WORK TO COMPLETE ->
Only lines holding "vidjeti" are needed; copy each of them from the data below.

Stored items
——————————
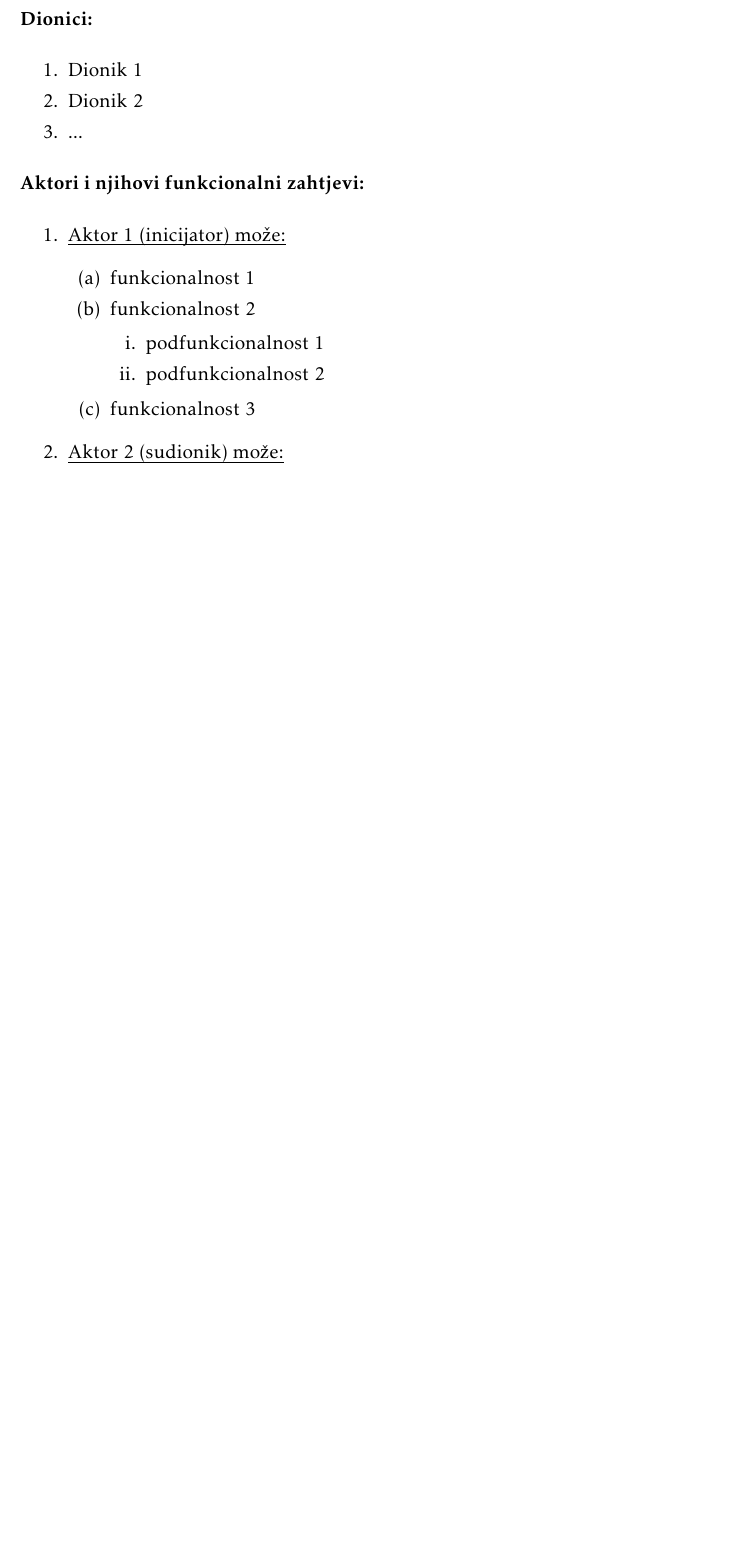
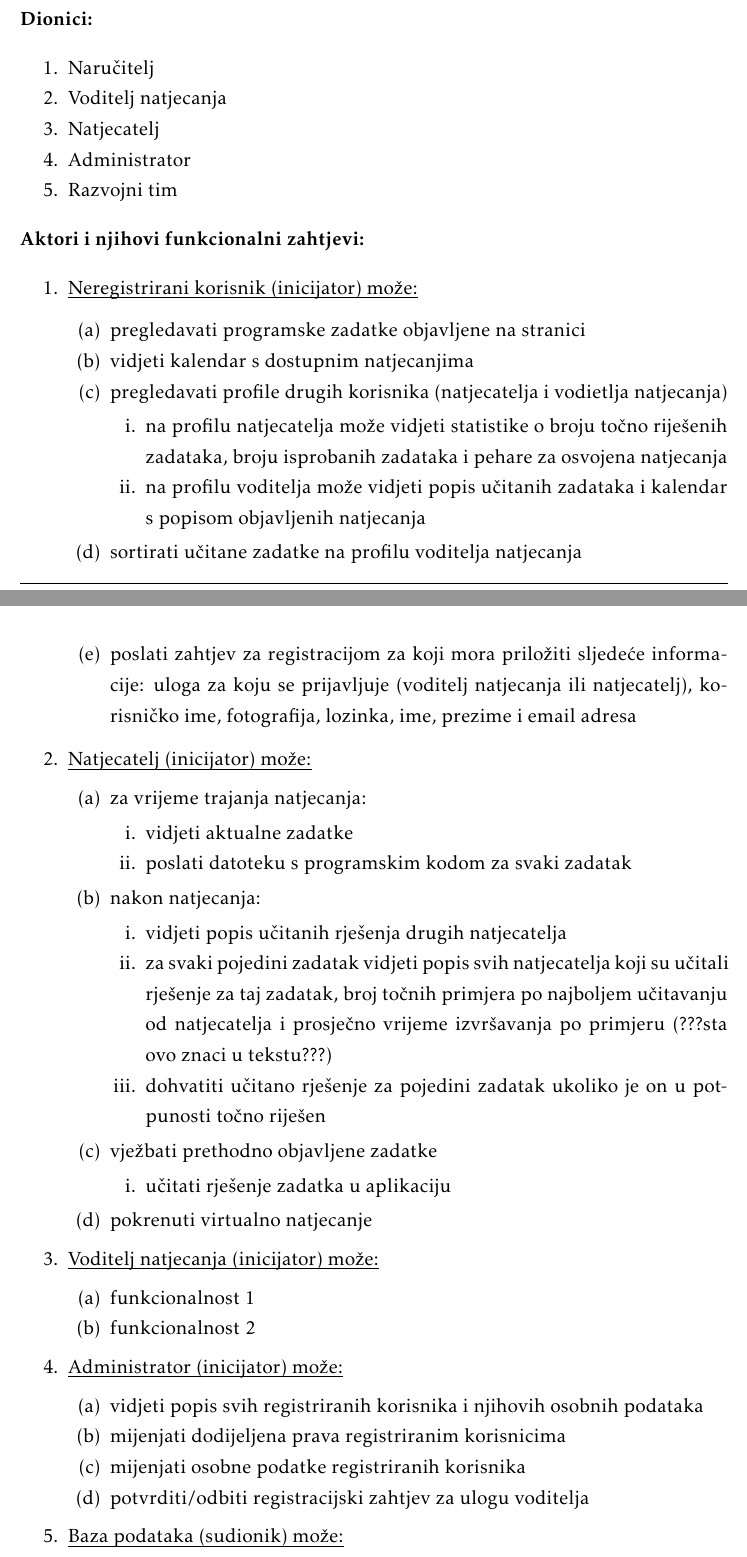
Before and after one commit to filipm55/KoderKolege, a LaTeX document (dokumentacija/PROGI_ProjektnaDokumentacija.tex, which reads dokumentacija/Specifikacija_programske_potpore.tex): part of page 13 of 33 before the commit and two parts of pages 13 and 14 of 34 after it, the two joined at a grey line, cut so that both start at the same text, the shorter picture padded with empty space. Compiled offline with pdfLaTeX.

Commit message:
dionici i dio funkcionalnosti
od funkcionalnosti sam pokrila sve osim zadnjeg odlomka s prve stranice opisa Bytepita (funkcionalnosti neregistriranih korisnika, velik dio natjecatelja i admina)

```diff
--- a/dokumentacija/Specifikacija_programske_potpore.tex
+++ b/dokumentacija/Specifikacija_programske_potpore.tex
@@ -12,10 +13,11 @@
 \noindent \textbf{Dionici:}
 
 \begin{packed_enum}
-
-				\item Dionik 1
-				\item Dionik 2
-				\item ...
+	\item Naručitelj
+	\item Voditelj natjecanja
+	\item Natjecatelj
+	\item Administrator
+	\item Razvojni tim
 
 \end{packed_enum}
 
@@ -23,23 +25,70 @@
 
 
 \begin{packed_enum}
-				\item  \underbar{Aktor 1 (inicijator) može:}
+	\item  \underbar{Neregistrirani korisnik (inicijator) može:}
 
+	\begin{packed_enum}
+
+		\item pregledavati programske zadatke objavljene na stranici
+		\item vidjeti kalendar s dostupnim natjecanjima
+		\item pregledavati profile drugih korisnika (natjecatelja i vodietlja natjecanja)
+		\begin{packed_enum}
+
+			\item  na profilu natjecatelja može vidjeti statistike o broju točno riješenih zadataka, broju isprobanih zadataka i
+			pehare za osvojena natjecanja
+			\item  na profilu voditelja može vidjeti popis učitanih zadataka i kalendar s popisom objavljenih natjecanja
+
+		\end{packed_enum}
+		\item sortirati učitane zadatke na profilu voditelja natjecanja
+		\item poslati zahtjev za registracijom za koji mora priložiti sljedeće informacije: uloga za koju se prijavljuje (voditelj natjecanja ili natjecatelj), korisničko ime,
+		fotografija, lozinka, ime, prezime i email adresa
+
+	\end{packed_enum}
+
+	\item \underbar{Natjecatelj (inicijator) može:}
+	\begin{packed_enum}
+
+		\item za vrijeme trajanja natjecanja:
+		\begin{packed_enum}
+			\item vidjeti aktualne zadatke
+			\item poslati datoteku s programskim kodom za svaki zadatak
+		\end{packed_enum}
+		\item nakon natjecanja:
+		\begin{packed_enum}
+			\item  vidjeti popis učitanih rješenja drugih natjecatelja
+			\item za svaki pojedini zadatak vidjeti popis svih natjecatelja koji su učitali rješenje za taj zadatak, broj točnih primjera po najboljem učitavanju od natjecatelja i
+			prosječno vrijeme izvršavanja po primjeru (???sta ovo znaci u tekstu???)
+			\item dohvatiti učitano rješenje za pojedini zadatak ukoliko je on u potpunosti točno riješen
+		\end{packed_enum}
+
+		\item vježbati prethodno objavljene zadatke
+		\begin{packed_enum}
+			\item učitati rješenje zadatka u aplikaciju
+		\end{packed_enum}
+
+		\item pokrenuti virtualno natjecanje
+
+	\end{packed_enum}
+
+	\item \underbar{Voditelj natjecanja (inicijator) može:}
 	\begin{packed_enum}
 
 		\item funkcionalnost 1
 		\item funkcionalnost 2
-					\begin{packed_enum}
-
-						\item  podfunkcionalnost 1
-						\item  podfunkcionalnost 2
-
-					\end{packed_enum}
-					\item  funkcionalnost 3
 
 	\end{packed_enum}
 
-				\item  \underbar{Aktor 2 (sudionik) može:}
+	\item \underbar{Administrator (inicijator) može:}
+	\begin{packed_enum}
+
+		\item vidjeti popis svih registriranih korisnika i njihovih osobnih podataka
+		\item mijenjati dodijeljena prava registriranim korisnicima
+		\item mijenjati osobne podatke registriranih korisnika
+		\item potvrditi/odbiti registracijski zahtjev za ulogu voditelja
+
+	\end{packed_enum}
+
+	\item  \underbar{Baza podataka (sudionik) može:}
 
 	\begin{packed_enum}
 
```
Also changed, not shown: dokumentacija/Specifikacija_programske_potpore.tex (2 more changed lines), 10 other files. Lines whose indentation alone changed are shown as unchanged.
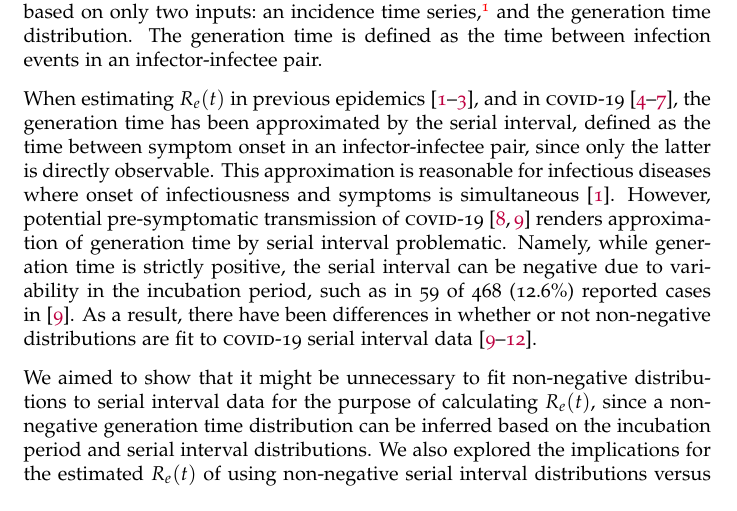
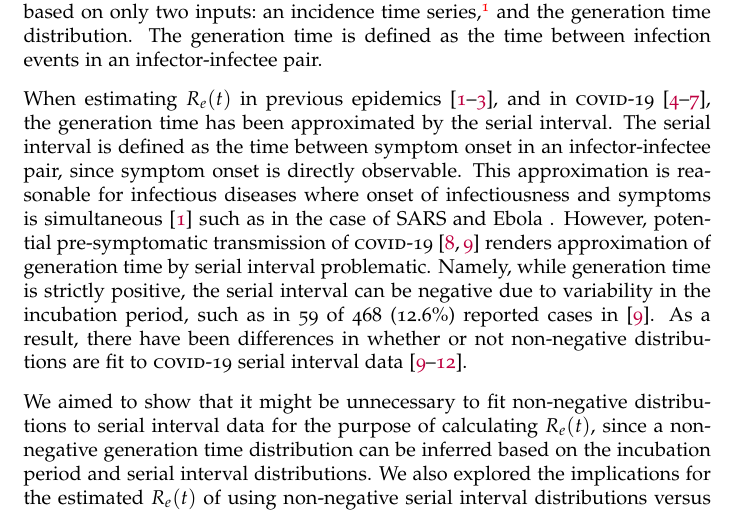
Before and after one commit to mishra-lab/covid-r, a LaTeX paper (docs/deconv/main.tex, which reads docs/deconv/intro.tex): part of page 2 of 11, cut so that both start at the same text. Compiled offline with pdfLaTeX.

Commit message:
Update intro.tex
nice succint intro. the objectives need to be more clear (lay language) - as could not follow the aims as written.

```diff
--- a/docs/deconv/intro.tex
+++ b/docs/deconv/intro.tex
@@ -14,11 +14,11 @@ the time between infection events in an infector-infectee pair.
 When estimating $\Re(t)$
 in previous epidemics \cite{Cori2013,Ali2013,Aylward2014},
 and in \covid \cite{Pan2020,Cowling2020,Leung2020,Liu2020},
-the generation time has been approximated by the serial interval,
-defined as the time between symptom onset in an infector-infectee pair,
-since only the latter is directly observable.
+the generation time has been approximated by the serial interval.  %great material and writing - clear up to this point :)
+The serial interval is defined as the time between symptom onset in an infector-infectee pair,
+since symptom onset is directly observable.
 This approximation is reasonable for infectious diseases
-where onset of infectiousness and symptoms is simultaneous \cite{Cori2013}.
+where onset of infectiousness and symptoms is simultaneous \cite{Cori2013} such as in the case of SARS and Ebola . %SM, cite the use of serial interval for SARS and Ebola models (e.g. renewal equation) - https://www.ncbi.nlm.nih.gov/pmc/articles/PMC5871640/
 However, potential pre-symptomatic transmission of \covid
 \cite{Kimball2020,Du2020}
 renders approximation of generation time by serial interval problematic.
@@ -26,11 +26,13 @@ Namely, while generation time is strictly positive,
 the serial interval can be negative due to
 variability in the incubation period,
 such as in 59 of 468 (12.6\%) reported cases in~\cite{Du2020}.
-As a result, there have been differences in
+As a result, there have been differences in     %SM:  clarify the sentence (could not follow / understand the sentence). use simpler words :).
 whether or not non-negative distributions are fit
 to \covid serial interval data
 \cite{Du2020,Zhang2020,Nishiura2020,Ganyani2020}.
 \par
+
+%SM: I do not understand the objectives as currently worded - can we simplify the writing? the objective is not clear to me on reading this.
 We aimed to show that it might be unnecessary to
 fit non-negative distributions to serial interval data
 for the purpose of calculating $\Re(t)$,
```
——————————
FINAL ANSWER ->
+		\item vidjeti kalendar s dostupnim natjecanjima
+			\item  na profilu natjecatelja može vidjeti statistike o broju točno riješenih zadataka, broju isprobanih zadataka i
+			\item  na profilu voditelja može vidjeti popis učitanih zadataka i kalendar s popisom objavljenih natjecanja
+			\item vidjeti aktualne zadatke
+			\item  vidjeti popis učitanih rješenja drugih natjecatelja
+			\item za svaki pojedini zadatak vidjeti popis svih natjecatelja koji su učitali rješenje za taj zadatak, broj točnih primjera po najboljem učitavanju od natjecatelja i
+		\item vidjeti popis svih registriranih korisnika i njihovih osobnih podataka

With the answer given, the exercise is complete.